▶ [Work request]: The full listing, copied exactly and free of pictures, is the expected reply.
════════
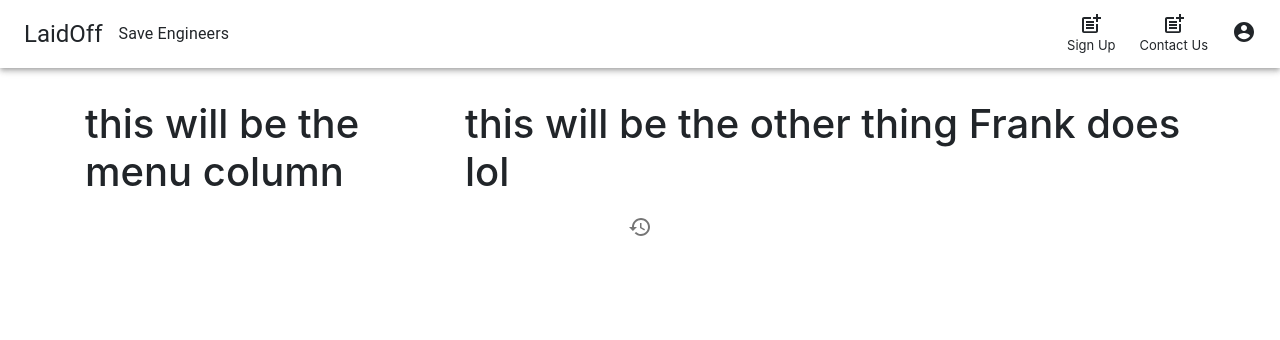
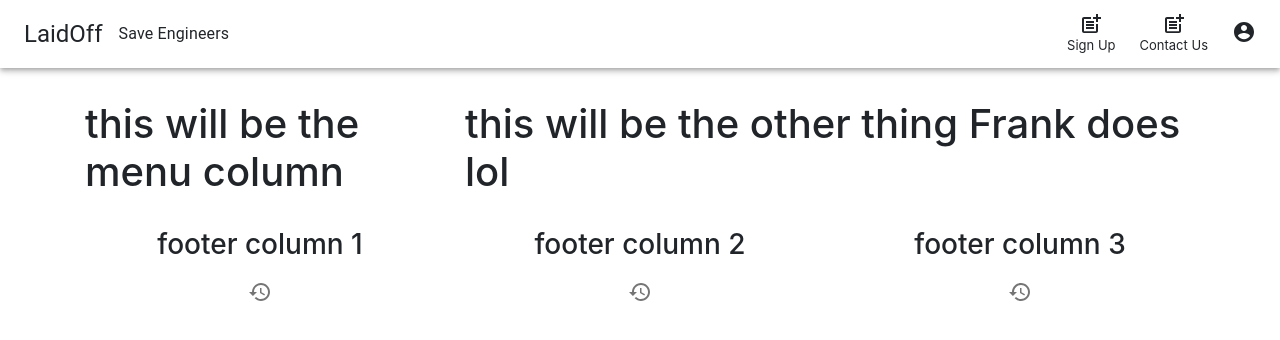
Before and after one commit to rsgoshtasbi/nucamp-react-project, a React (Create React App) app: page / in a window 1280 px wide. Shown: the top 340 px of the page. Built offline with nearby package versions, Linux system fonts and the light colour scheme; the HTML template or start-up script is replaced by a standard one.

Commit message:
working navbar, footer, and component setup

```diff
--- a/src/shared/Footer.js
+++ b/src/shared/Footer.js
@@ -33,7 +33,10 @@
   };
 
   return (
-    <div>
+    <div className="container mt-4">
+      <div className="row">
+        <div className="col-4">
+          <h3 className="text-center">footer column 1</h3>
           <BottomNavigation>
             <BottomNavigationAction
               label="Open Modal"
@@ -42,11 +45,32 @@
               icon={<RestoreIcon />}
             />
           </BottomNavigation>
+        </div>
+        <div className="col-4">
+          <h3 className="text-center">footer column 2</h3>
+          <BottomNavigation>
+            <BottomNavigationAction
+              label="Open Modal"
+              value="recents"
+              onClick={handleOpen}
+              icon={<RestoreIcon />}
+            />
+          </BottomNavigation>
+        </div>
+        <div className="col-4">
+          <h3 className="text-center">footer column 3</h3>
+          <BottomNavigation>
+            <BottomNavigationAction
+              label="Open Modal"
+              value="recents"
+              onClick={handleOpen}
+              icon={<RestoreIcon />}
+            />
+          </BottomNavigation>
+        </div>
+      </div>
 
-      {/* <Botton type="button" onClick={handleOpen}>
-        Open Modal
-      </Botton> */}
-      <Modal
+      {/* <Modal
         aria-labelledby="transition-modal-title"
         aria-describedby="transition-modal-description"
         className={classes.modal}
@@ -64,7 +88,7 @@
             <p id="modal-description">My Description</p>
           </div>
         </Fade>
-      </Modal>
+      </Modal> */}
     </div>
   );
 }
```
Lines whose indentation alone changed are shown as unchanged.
════════
▶ [Output below]:
Before and after one commit to rsgoshtasbi/nucamp-react-project, a React (Create React App) app: page / in a window 1280 px wide. Shown: the top 340 px of the page. Built offline with nearby package versions, Linux system fonts and the light colour scheme; the HTML template or start-up script is replaced by a standard one.

Commit message:
working navbar, footer, and component setup

```diff
--- a/src/shared/Footer.js
+++ b/src/shared/Footer.js
@@ -33,7 +33,10 @@
   };
 
   return (
-    <div>
+    <div className="container mt-4">
+      <div className="row">
+        <div className="col-4">
+          <h3 className="text-center">footer column 1</h3>
           <BottomNavigation>
             <BottomNavigationAction
               label="Open Modal"
@@ -42,11 +45,32 @@
               icon={<RestoreIcon />}
             />
           </BottomNavigation>
+        </div>
+        <div className="col-4">
+          <h3 className="text-center">footer column 2</h3>
+          <BottomNavigation>
+            <BottomNavigationAction
+              label="Open Modal"
+              value="recents"
+              onClick={handleOpen}
+              icon={<RestoreIcon />}
+            />
+          </BottomNavigation>
+        </div>
+        <div className="col-4">
+          <h3 className="text-center">footer column 3</h3>
+          <BottomNavigation>
+            <BottomNavigationAction
+              label="Open Modal"
+              value="recents"
+              onClick={handleOpen}
+              icon={<RestoreIcon />}
+            />
+          </BottomNavigation>
+        </div>
+      </div>
 
-      {/* <Botton type="button" onClick={handleOpen}>
-        Open Modal
-      </Botton> */}
-      <Modal
+      {/* <Modal
         aria-labelledby="transition-modal-title"
         aria-describedby="transition-modal-description"
         className={classes.modal}
@@ -64,7 +88,7 @@
             <p id="modal-description">My Description</p>
           </div>
         </Fade>
-      </Modal>
+      </Modal> */}
     </div>
   );
 }
```
Lines whose indentation alone changed are shown as unchanged.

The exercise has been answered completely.